[Edit tracking data]

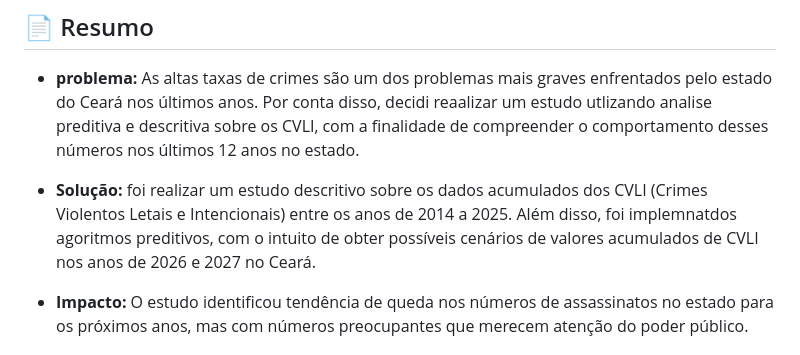
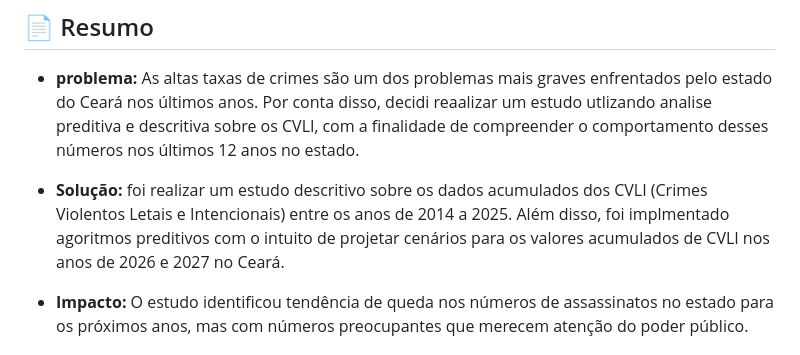
Before and after one commit to lucasvinisan/CVLI-CEARA-2014---2025-, a Markdown page: README.md, the part around the change. Rendered like a GitHub page.

```diff
--- a/README.md
+++ b/README.md
@@ -4,7 +4,7 @@
 
 - **problema:** As altas taxas de crimes são um dos problemas mais graves enfrentados pelo estado do Ceará nos últimos anos. Por conta disso, decidi reaalizar  um estudo utlizando analise preditiva e descritiva sobre os CVLI, com  a finalidade de compreender o comportamento desses números nos últimos 12 anos no estado.
 
-- **Solução:** foi realizar um estudo descritivo sobre os dados acumulados dos CVLI (Crimes Violentos Letais e Intencionais) entre os anos de 2014 a 2025. Além disso, foi implemnatdos agoritmos preditivos, com o intuito de obter possíveis cenários de valores acumulados de CVLI nos anos de 2026 e 2027 no Ceará.
+- **Solução:** foi realizar um estudo descritivo sobre os dados acumulados dos CVLI (Crimes Violentos Letais e Intencionais) entre os anos de 2014 a 2025. Além disso, foi implmentado agoritmos preditivos com o intuito de projetar  cenários para os valores acumulados de CVLI nos anos de 2026 e 2027 no Ceará.
 
 - **Impacto:** O estudo identificou tendência de queda nos números de assassinatos no estado para os próximos anos, mas com números preocupantes que merecem atenção do poder público.
 
```
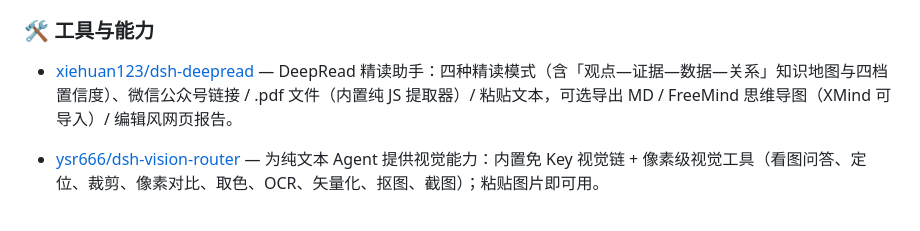
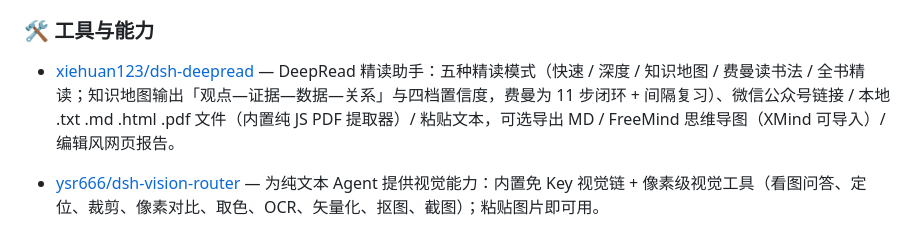
Before and after one commit to Andyqwe44/awesome-dsh-plugin, a Markdown page: README.md, the part around the change. GitHub-like rendering.

Commit message:
Update dsh-deepread: five modes incl. Feynman loop (v0.3.1)

```diff
--- a/README.md
+++ b/README.md
@@ -150,7 +150,7 @@ DeepSeek Harness 是 DeepSeek 开源的 agent harness——既是可直接运行
 - [Tyan66666/billion-context-dsh](https://github.com/Tyan66666/billion-context-dsh) — 模型驱动的上下文压缩：由模型决定何时压缩、压缩什么。
 
 ### 🛠️ 工具与能力
-- [xiehuan123/dsh-deepread](https://github.com/xiehuan123/dsh-deepread) — DeepRead 精读助手：四种精读模式（含「观点—证据—数据—关系」知识地图与四档置信度）、微信公众号链接 / .pdf 文件（内置纯 JS 提取器）/ 粘贴文本，可选导出 MD / FreeMind 思维导图（XMind 可导入）/ 编辑风网页报告。
+- [xiehuan123/dsh-deepread](https://github.com/xiehuan123/dsh-deepread) — DeepRead 精读助手：五种精读模式（快速 / 深度 / 知识地图 / 费曼读书法 / 全书精读；知识地图输出「观点—证据—数据—关系」与四档置信度，费曼为 11 步闭环 + 间隔复习）、微信公众号链接 / 本地 .txt .md .html .pdf 文件（内置纯 JS PDF 提取器）/ 粘贴文本，可选导出 MD / FreeMind 思维导图（XMind 可导入）/ 编辑风网页报告。
 
 - [ysr666/dsh-vision-router](https://github.com/ysr666/dsh-vision-router) — 为纯文本 Agent 提供视觉能力：内置免 Key 视觉链 + 像素级视觉工具（看图问答、定位、裁剪、像素对比、取色、OCR、矢量化、抠图、截图）；粘贴图片即可用。
 - [lire1131/dsh-undo-plugin](https://github.com/lire1131/dsh-undo-plugin) — DSH 撤销/回退系统：配置变更自动存档，一键撤销/恢复/回退到任意版本，支持 WebUI 与离线 CLI/GUI 工具（DSH 启动失败也能救）。
```
Also changed, not shown: README.en.md (+1 -1 lines).
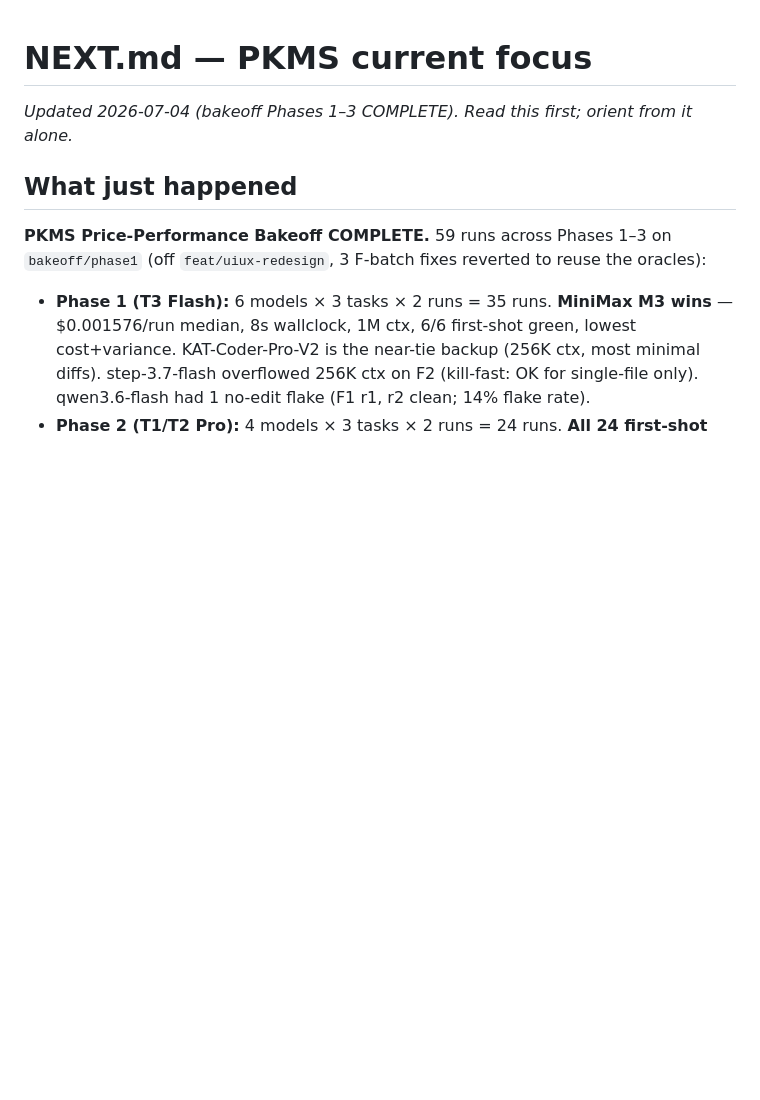
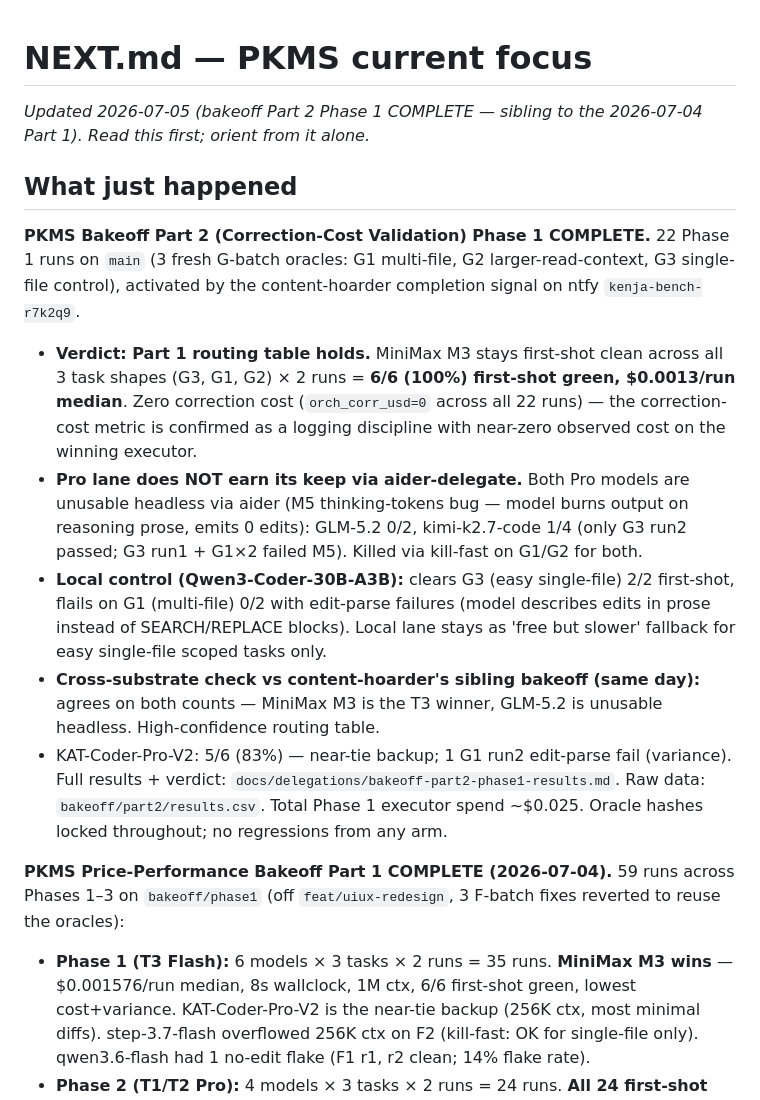
Before and after one commit to asmartin-ai/pkms, a Markdown page: NEXT.md, the part around the change. Rendered like a GitHub page; blank space fills up the shorter version.

Commit message:
bakeoff part2: Phase 1 results + verdict + NEXT.md update

```diff
--- a/NEXT.md
+++ b/NEXT.md
@@ -1,11 +1,34 @@
 # NEXT.md — PKMS current focus
 
-*Updated 2026-07-04 (bakeoff Phases 1–3 COMPLETE). Read this first; orient from it alone.*
+*Updated 2026-07-05 (bakeoff Part 2 Phase 1 COMPLETE — sibling to the 2026-07-04 Part 1). Read this first; orient from it alone.*
 
 ## What just happened
 
-**PKMS Price-Performance Bakeoff COMPLETE.** 59 runs across Phases 1–3 on `bakeoff/phase1`
-(off `feat/uiux-redesign`, 3 F-batch fixes reverted to reuse the oracles):
+**PKMS Bakeoff Part 2 (Correction-Cost Validation) Phase 1 COMPLETE.** 22 Phase 1 runs
+on `main` (3 fresh G-batch oracles: G1 multi-file, G2 larger-read-context, G3 single-file
+control), activated by the content-hoarder completion signal on ntfy `kenja-bench-r7k2q9`.
+- **Verdict: Part 1 routing table holds.** MiniMax M3 stays first-shot clean across all 3
+  task shapes (G3, G1, G2) × 2 runs = **6/6 (100%) first-shot green, $0.0013/run median**.
+  Zero correction cost (`orch_corr_usd=0` across all 22 runs) — the correction-cost metric
+  is confirmed as a logging discipline with near-zero observed cost on the winning executor.
+- **Pro lane does NOT earn its keep via aider-delegate.** Both Pro models are unusable
+  headless via aider (M5 thinking-tokens bug — model burns output on reasoning prose,
+  emits 0 edits): GLM-5.2 0/2, kimi-k2.7-code 1/4 (only G3 run2 passed; G3 run1 + G1×2
+  failed M5). Killed via kill-fast on G1/G2 for both.
+- **Local control (Qwen3-Coder-30B-A3B):** clears G3 (easy single-file) 2/2 first-shot,
+  flails on G1 (multi-file) 0/2 with edit-parse failures (model describes edits in prose
+  instead of SEARCH/REPLACE blocks). Local lane stays as 'free but slower' fallback for
+  easy single-file scoped tasks only.
+- **Cross-substrate check vs content-hoarder's sibling bakeoff (same day):** agrees on both
+  counts — MiniMax M3 is the T3 winner, GLM-5.2 is unusable headless. High-confidence
+  routing table.
+- KAT-Coder-Pro-V2: 5/6 (83%) — near-tie backup; 1 G1 run2 edit-parse fail (variance).
+Full results + verdict: `docs/delegations/bakeoff-part2-phase1-results.md`. Raw data:
+`bakeoff/part2/results.csv`. Total Phase 1 executor spend ~$0.025. Oracle hashes locked
+throughout; no regressions from any arm.
+
+**PKMS Price-Performance Bakeoff Part 1 COMPLETE (2026-07-04).** 59 runs across Phases 1–3
+on `bakeoff/phase1` (off `feat/uiux-redesign`, 3 F-batch fixes reverted to reuse the oracles):
 - **Phase 1 (T3 Flash):** 6 models × 3 tasks × 2 runs = 35 runs. **MiniMax M3 wins** —
   $0.001576/run median, 8s wallclock, 1M ctx, 6/6 first-shot green, lowest cost+variance.
   KAT-Coder-Pro-V2 is the near-tie backup (256K ctx, most minimal diffs). step-3.7-flash
```
Also changed, not shown: docs/delegations/bakeoff-part2-phase1-results.md (added, +130 -0 lines).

Directions for this task =
Drop every picture and repeat the rest of the entries exactly.

Finished exercise =
Before and after one commit to lucasvinisan/CVLI-CEARA-2014---2025-, a Markdown page: README.md, the part around the change. Rendered like a GitHub page.

```diff
--- a/README.md
+++ b/README.md
@@ -4,7 +4,7 @@
 
 - **problema:** As altas taxas de crimes são um dos problemas mais graves enfrentados pelo estado do Ceará nos últimos anos. Por conta disso, decidi reaalizar  um estudo utlizando analise preditiva e descritiva sobre os CVLI, com  a finalidade de compreender o comportamento desses números nos últimos 12 anos no estado.
 
-- **Solução:** foi realizar um estudo descritivo sobre os dados acumulados dos CVLI (Crimes Violentos Letais e Intencionais) entre os anos de 2014 a 2025. Além disso, foi implemnatdos agoritmos preditivos, com o intuito de obter possíveis cenários de valores acumulados de CVLI nos anos de 2026 e 2027 no Ceará.
+- **Solução:** foi realizar um estudo descritivo sobre os dados acumulados dos CVLI (Crimes Violentos Letais e Intencionais) entre os anos de 2014 a 2025. Além disso, foi implmentado agoritmos preditivos com o intuito de projetar  cenários para os valores acumulados de CVLI nos anos de 2026 e 2027 no Ceará.
 
 - **Impacto:** O estudo identificou tendência de queda nos números de assassinatos no estado para os próximos anos, mas com números preocupantes que merecem atenção do poder público.
 
```
Before and after one commit to Andyqwe44/awesome-dsh-plugin, a Markdown page: README.md, the part around the change. GitHub-like rendering.

Commit message:
Update dsh-deepread: five modes incl. Feynman loop (v0.3.1)

```diff
--- a/README.md
+++ b/README.md
@@ -150,7 +150,7 @@ DeepSeek Harness 是 DeepSeek 开源的 agent harness——既是可直接运行
 - [Tyan66666/billion-context-dsh](https://github.com/Tyan66666/billion-context-dsh) — 模型驱动的上下文压缩：由模型决定何时压缩、压缩什么。
 
 ### 🛠️ 工具与能力
-- [xiehuan123/dsh-deepread](https://github.com/xiehuan123/dsh-deepread) — DeepRead 精读助手：四种精读模式（含「观点—证据—数据—关系」知识地图与四档置信度）、微信公众号链接 / .pdf 文件（内置纯 JS 提取器）/ 粘贴文本，可选导出 MD / FreeMind 思维导图（XMind 可导入）/ 编辑风网页报告。
+- [xiehuan123/dsh-deepread](https://github.com/xiehuan123/dsh-deepread) — DeepRead 精读助手：五种精读模式（快速 / 深度 / 知识地图 / 费曼读书法 / 全书精读；知识地图输出「观点—证据—数据—关系」与四档置信度，费曼为 11 步闭环 + 间隔复习）、微信公众号链接 / 本地 .txt .md .html .pdf 文件（内置纯 JS PDF 提取器）/ 粘贴文本，可选导出 MD / FreeMind 思维导图（XMind 可导入）/ 编辑风网页报告。
 
 - [ysr666/dsh-vision-router](https://github.com/ysr666/dsh-vision-router) — 为纯文本 Agent 提供视觉能力：内置免 Key 视觉链 + 像素级视觉工具（看图问答、定位、裁剪、像素对比、取色、OCR、矢量化、抠图、截图）；粘贴图片即可用。
 - [lire1131/dsh-undo-plugin](https://github.com/lire1131/dsh-undo-plugin) — DSH 撤销/回退系统：配置变更自动存档，一键撤销/恢复/回退到任意版本，支持 WebUI 与离线 CLI/GUI 工具（DSH 启动失败也能救）。
```
Also changed, not shown: README.en.md (+1 -1 lines).
Before and after one commit to asmartin-ai/pkms, a Markdown page: NEXT.md, the part around the change. Rendered like a GitHub page; blank space fills up the shorter version.

Commit message:
bakeoff part2: Phase 1 results + verdict + NEXT.md update

```diff
--- a/NEXT.md
+++ b/NEXT.md
@@ -1,11 +1,34 @@
 # NEXT.md — PKMS current focus
 
-*Updated 2026-07-04 (bakeoff Phases 1–3 COMPLETE). Read this first; orient from it alone.*
+*Updated 2026-07-05 (bakeoff Part 2 Phase 1 COMPLETE — sibling to the 2026-07-04 Part 1). Read this first; orient from it alone.*
 
 ## What just happened
 
-**PKMS Price-Performance Bakeoff COMPLETE.** 59 runs across Phases 1–3 on `bakeoff/phase1`
-(off `feat/uiux-redesign`, 3 F-batch fixes reverted to reuse the oracles):
+**PKMS Bakeoff Part 2 (Correction-Cost Validation) Phase 1 COMPLETE.** 22 Phase 1 runs
+on `main` (3 fresh G-batch oracles: G1 multi-file, G2 larger-read-context, G3 single-file
+control), activated by the content-hoarder completion signal on ntfy `kenja-bench-r7k2q9`.
+- **Verdict: Part 1 routing table holds.** MiniMax M3 stays first-shot clean across all 3
+  task shapes (G3, G1, G2) × 2 runs = **6/6 (100%) first-shot green, $0.0013/run median**.
+  Zero correction cost (`orch_corr_usd=0` across all 22 runs) — the correction-cost metric
+  is confirmed as a logging discipline with near-zero observed cost on the winning executor.
+- **Pro lane does NOT earn its keep via aider-delegate.** Both Pro models are unusable
+  headless via aider (M5 thinking-tokens bug — model burns output on reasoning prose,
+  emits 0 edits): GLM-5.2 0/2, kimi-k2.7-code 1/4 (only G3 run2 passed; G3 run1 + G1×2
+  failed M5). Killed via kill-fast on G1/G2 for both.
+- **Local control (Qwen3-Coder-30B-A3B):** clears G3 (easy single-file) 2/2 first-shot,
+  flails on G1 (multi-file) 0/2 with edit-parse failures (model describes edits in prose
+  instead of SEARCH/REPLACE blocks). Local lane stays as 'free but slower' fallback for
+  easy single-file scoped tasks only.
+- **Cross-substrate check vs content-hoarder's sibling bakeoff (same day):** agrees on both
+  counts — MiniMax M3 is the T3 winner, GLM-5.2 is unusable headless. High-confidence
+  routing table.
+- KAT-Coder-Pro-V2: 5/6 (83%) — near-tie backup; 1 G1 run2 edit-parse fail (variance).
+Full results + verdict: `docs/delegations/bakeoff-part2-phase1-results.md`. Raw data:
+`bakeoff/part2/results.csv`. Total Phase 1 executor spend ~$0.025. Oracle hashes locked
+throughout; no regressions from any arm.
+
+**PKMS Price-Performance Bakeoff Part 1 COMPLETE (2026-07-04).** 59 runs across Phases 1–3
+on `bakeoff/phase1` (off `feat/uiux-redesign`, 3 F-batch fixes reverted to reuse the oracles):
 - **Phase 1 (T3 Flash):** 6 models × 3 tasks × 2 runs = 35 runs. **MiniMax M3 wins** —
   $0.001576/run median, 8s wallclock, 1M ctx, 6/6 first-shot green, lowest cost+variance.
   KAT-Coder-Pro-V2 is the near-tie backup (256K ctx, most minimal diffs). step-3.7-flash
```
Also changed, not shown: docs/delegations/bakeoff-part2-phase1-results.md (added, +130 -0 lines).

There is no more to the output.